Not surprisingly, the graduate of Cincinnati Moeller was on cloud nine when he charged the field with his new teammates.
“Running out there with everyone in the stadium was like a dream come true,” he said. “It was like I was living in a daze. It was awesome.”
There in the stands were two of Oltorik’s family members; his father and his grandfather. Both of them arrived early and were there to document every part of the day.
“We went to the walk, when they walk from the hotel to the Skull Session and then over to the stadium,” said Dennis Oltorik, Ross’ father. “We got some snapshots and a little video of him walking in his suit.”
Ross said he remembers being near safety Aaron Gant when he took the field. His father said that both he and his father-in-law could pick him out of the swarm of scarlet jerseys pouring across the turf.
Ross himself said he felt a charge as he went through pre-game warm-ups with the stadium not yet half full. Trying to mentally prepare himself for what the day would entail, Oltorik was largely left on his own to try and get himself ready. Head coach Jim Tressel offered some simple advice to all the freshmen: just take it all in and enjoy the moment.
The reason? Words can’t do it justice when you run on the field in front of 105,000 cheering fans, and Oltorik’s teammates and coach knew that.
“I don’t think guys tried to explain to me,” he said. “People were just like, ‘We can’t really explain it to you.’ Words can’t explain it. That’s how I really did feel. I was so happy I couldn’t stop smiling.”
That is not to say that his fellow Buckeyes have ignored him since his arrival on campus June 15. Prior to the YSU game, junior tailback Chris Wells expressed his excitement for Ross heading into his first game.
The fact that a player entering a season where he was expected to contend for the Heisman Trophy would notice a walk-on, fourth-string quarterback was a clear indication of what kind of players the Buckeyes have, Dennis said.
“Chris and Ross have a locker near each other or next to each other, and being the quality man that he is he probably sees a young guy coming through and a little bit reserved because of it and he’s watching out for him,” he said. “As a father, you know you’re sending your kid to a good place not just for athletics, but for life.”
That point was further hammered home when Dennis attended an OSU practice during fall camp and Tressel made a point to meet with him.
“I’ve been to one practice and I enjoyed it,” he said. “Coach Tressel came up to me and introduced himself and said hi. He said some really nice things about Ross, which I didn’t think he had to. He didn’t have to go out of his way to do that.”
His status as the fourth quarterback on the depth chart does not mean that Oltorik is content to sit by and not contribute. His father admitted that it was difficult for both to see so many players see playing time in the 43-0 OSU victory but that the situation was understandable.
Getting into Ohio Stadium was not the culmination of a dream, but rather the beginning of one.

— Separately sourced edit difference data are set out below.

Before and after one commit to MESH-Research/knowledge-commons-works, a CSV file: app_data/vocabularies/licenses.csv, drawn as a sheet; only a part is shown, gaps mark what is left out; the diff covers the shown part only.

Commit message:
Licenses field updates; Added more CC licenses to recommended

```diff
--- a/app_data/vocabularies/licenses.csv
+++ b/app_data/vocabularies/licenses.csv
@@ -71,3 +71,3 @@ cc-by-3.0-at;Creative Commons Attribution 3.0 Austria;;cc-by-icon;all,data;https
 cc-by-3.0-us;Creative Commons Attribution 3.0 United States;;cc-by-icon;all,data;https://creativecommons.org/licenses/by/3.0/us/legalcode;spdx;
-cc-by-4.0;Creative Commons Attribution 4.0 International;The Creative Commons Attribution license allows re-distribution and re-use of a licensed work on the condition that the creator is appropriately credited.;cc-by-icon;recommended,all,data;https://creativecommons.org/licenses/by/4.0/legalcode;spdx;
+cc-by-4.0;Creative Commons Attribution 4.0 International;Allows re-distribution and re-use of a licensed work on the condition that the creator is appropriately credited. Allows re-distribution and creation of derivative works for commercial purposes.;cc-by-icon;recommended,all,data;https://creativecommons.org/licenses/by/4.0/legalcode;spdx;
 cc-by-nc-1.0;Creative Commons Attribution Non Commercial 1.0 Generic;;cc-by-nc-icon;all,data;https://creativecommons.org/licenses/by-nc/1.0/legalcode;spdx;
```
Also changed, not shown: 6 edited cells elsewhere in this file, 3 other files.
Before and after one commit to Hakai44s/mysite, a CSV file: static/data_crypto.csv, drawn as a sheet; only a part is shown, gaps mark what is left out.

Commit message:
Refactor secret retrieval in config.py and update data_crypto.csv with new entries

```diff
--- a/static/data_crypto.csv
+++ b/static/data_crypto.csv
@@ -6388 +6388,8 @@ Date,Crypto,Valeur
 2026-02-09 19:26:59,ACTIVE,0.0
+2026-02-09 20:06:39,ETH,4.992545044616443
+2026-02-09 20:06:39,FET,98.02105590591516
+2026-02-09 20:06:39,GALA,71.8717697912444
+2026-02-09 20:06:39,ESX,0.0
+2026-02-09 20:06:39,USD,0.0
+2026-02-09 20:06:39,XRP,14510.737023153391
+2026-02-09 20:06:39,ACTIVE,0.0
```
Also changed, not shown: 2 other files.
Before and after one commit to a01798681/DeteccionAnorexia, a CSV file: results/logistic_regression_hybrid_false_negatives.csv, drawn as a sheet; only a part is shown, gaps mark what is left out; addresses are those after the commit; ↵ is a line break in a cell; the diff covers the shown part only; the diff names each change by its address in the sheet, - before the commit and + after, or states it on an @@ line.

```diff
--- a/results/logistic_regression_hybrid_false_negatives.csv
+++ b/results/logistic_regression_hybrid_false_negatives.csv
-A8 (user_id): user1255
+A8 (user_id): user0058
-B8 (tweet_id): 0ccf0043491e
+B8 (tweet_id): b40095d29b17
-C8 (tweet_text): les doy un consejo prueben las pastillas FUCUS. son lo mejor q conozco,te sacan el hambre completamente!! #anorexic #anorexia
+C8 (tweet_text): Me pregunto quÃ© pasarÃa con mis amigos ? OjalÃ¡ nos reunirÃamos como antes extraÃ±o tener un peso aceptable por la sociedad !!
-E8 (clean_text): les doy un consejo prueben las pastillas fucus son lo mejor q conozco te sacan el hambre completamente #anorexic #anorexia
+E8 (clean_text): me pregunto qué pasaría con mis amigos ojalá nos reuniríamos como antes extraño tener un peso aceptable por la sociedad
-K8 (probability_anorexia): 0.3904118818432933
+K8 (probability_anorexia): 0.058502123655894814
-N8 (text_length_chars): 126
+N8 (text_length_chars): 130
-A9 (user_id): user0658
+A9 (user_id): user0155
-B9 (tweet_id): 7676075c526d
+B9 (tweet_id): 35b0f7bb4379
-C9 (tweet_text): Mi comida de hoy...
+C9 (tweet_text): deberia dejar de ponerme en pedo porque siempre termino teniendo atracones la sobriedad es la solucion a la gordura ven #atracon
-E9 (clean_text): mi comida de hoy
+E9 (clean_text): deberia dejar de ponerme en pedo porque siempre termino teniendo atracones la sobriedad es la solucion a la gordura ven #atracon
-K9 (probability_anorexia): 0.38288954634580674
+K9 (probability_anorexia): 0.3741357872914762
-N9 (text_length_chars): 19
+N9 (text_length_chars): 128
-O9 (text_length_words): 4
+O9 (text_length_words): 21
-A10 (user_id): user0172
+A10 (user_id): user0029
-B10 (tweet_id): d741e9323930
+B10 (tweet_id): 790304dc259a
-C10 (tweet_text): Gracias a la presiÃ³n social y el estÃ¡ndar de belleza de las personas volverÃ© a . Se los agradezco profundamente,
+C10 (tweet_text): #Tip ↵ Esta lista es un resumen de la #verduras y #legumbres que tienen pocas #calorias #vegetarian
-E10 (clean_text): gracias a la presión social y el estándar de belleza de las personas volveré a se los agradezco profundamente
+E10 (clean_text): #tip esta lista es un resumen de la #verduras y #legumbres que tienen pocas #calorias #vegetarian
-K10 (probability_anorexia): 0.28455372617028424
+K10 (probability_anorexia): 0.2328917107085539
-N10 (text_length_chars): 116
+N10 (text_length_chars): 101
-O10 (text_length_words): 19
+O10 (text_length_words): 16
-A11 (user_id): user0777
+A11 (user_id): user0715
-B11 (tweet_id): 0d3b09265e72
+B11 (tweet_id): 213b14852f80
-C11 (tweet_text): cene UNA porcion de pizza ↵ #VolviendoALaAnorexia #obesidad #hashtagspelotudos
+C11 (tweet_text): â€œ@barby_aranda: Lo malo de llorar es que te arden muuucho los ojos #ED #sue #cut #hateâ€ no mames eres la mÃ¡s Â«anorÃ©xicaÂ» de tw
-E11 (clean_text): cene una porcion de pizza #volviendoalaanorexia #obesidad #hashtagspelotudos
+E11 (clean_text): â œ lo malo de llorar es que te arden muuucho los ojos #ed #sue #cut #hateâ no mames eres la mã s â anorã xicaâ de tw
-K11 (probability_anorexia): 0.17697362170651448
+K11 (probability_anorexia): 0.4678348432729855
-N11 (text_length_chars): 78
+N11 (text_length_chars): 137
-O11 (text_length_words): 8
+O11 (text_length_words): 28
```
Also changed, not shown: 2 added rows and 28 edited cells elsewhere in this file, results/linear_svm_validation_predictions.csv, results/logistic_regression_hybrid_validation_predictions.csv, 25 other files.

“I’ll remember that first experience of running out there and seeing everyone, not being able to take your eyes off of the crowd,” Ross said. “Obviously it’s just the first step. It’s a great feeling, but you’ve got to keep going from here. It was a great experience.”
An experience that gave him a much closer view of the action than most freshmen receive for their first OSU home game.